Field Notes: Local First
Local First leads the development of an economy grounded in local ownership that meets the basic needs of people, builds local wealth and social capital, functions in harmony with our ecosystem, and encourages joyful community life.
Independently organized Local First programs define local as follows:
- Locally owned
- Privately held
- Headquartered in the community
When making the case for why to buy local, for every $100 spent at a local business, $68 stays in the local economy. This money that stays in includes local supplies, local service, local taxes, wages, and donations. Money that leaves the local economy is usually in the form of imported supplies.
Regions such as Kent County, Michigan, found that if they redirected 10% of all retail sales in their county to local merchants that they would achieve $140 million in new economic activity, create over 1,6000 new jobs, and provide over $50 million in new wages annually.
The way to get started with a Local First program is to organize a small group of businesses. Next steps are to engage in community education and collaborative marketing. Window clings identifying a business as a Local First, locally owned business is one of the most common steps. Media campaigns might involve a monthly radio spot, a quarterly newspaper or magazine column, co-marketing ads, and letters to the editor about the importance of supporting local businesses.

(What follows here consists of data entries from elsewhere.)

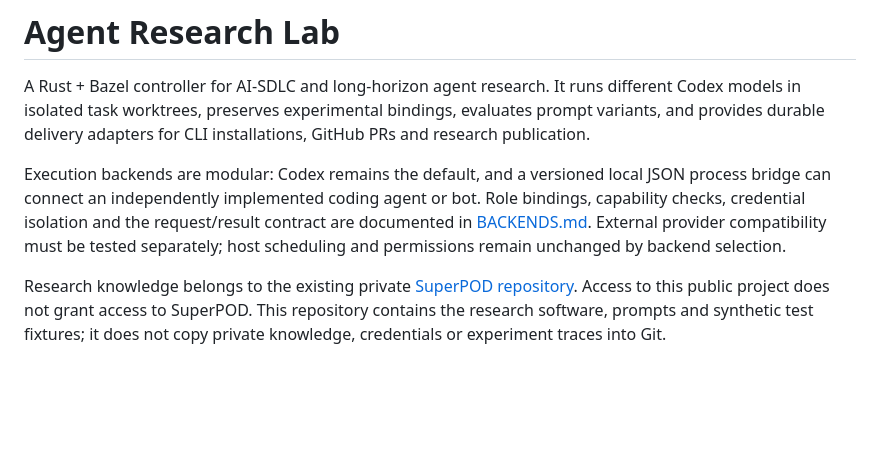
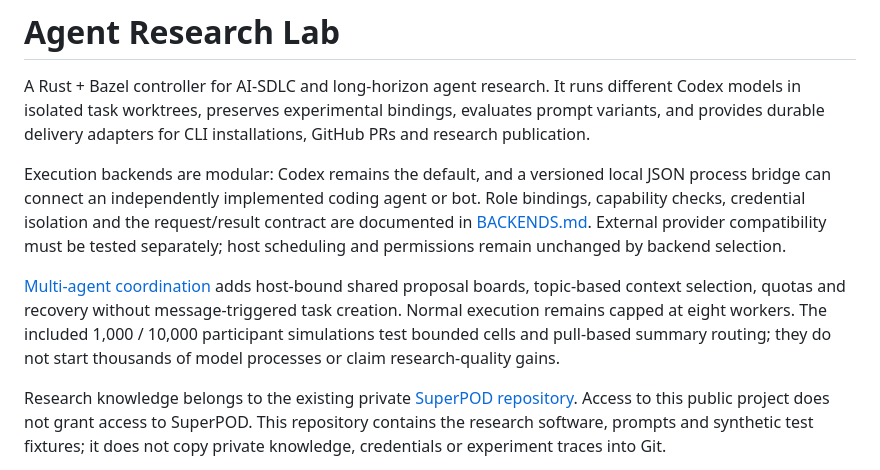
Before and after one commit to coolplayagent/agent-research-lab, a Markdown page: README.md, the part around the change. Drawn GitHub-style; blank space fills up the shorter version.

Commit message:
Document scale boundaries and reusable communication findings

```diff
--- a/README.md
+++ b/README.md
@@ -11,6 +11,12 @@ Role bindings, capability checks, credential isolation and the request/result
 contract are documented in [BACKENDS.md](BACKENDS.md). External provider
 compatibility must be tested separately; host scheduling and permissions remain
 unchanged by backend selection.
+
+[Multi-agent coordination](MULTI_AGENT.md) adds host-bound shared proposal boards,
+topic-based context selection, quotas and recovery without message-triggered task
+creation. Normal execution remains capped at eight workers. The included 1,000 /
+10,000 participant simulations test bounded cells and pull-based summary routing;
+they do not start thousands of model processes or claim research-quality gains.
 
 Research knowledge belongs to the existing private
 [SuperPOD repository](https://github.com/stevetdp/superpod). Access to this public
```
Also changed, not shown: MULTI_AGENT.md (+6 -0 lines), research/insights.md (+8 -0 lines).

We first became acquainted with the Local First movement during the “Promoting the Local Economy” on demand course through the Main Street America Institute. This and other on-demand courses are available to view here.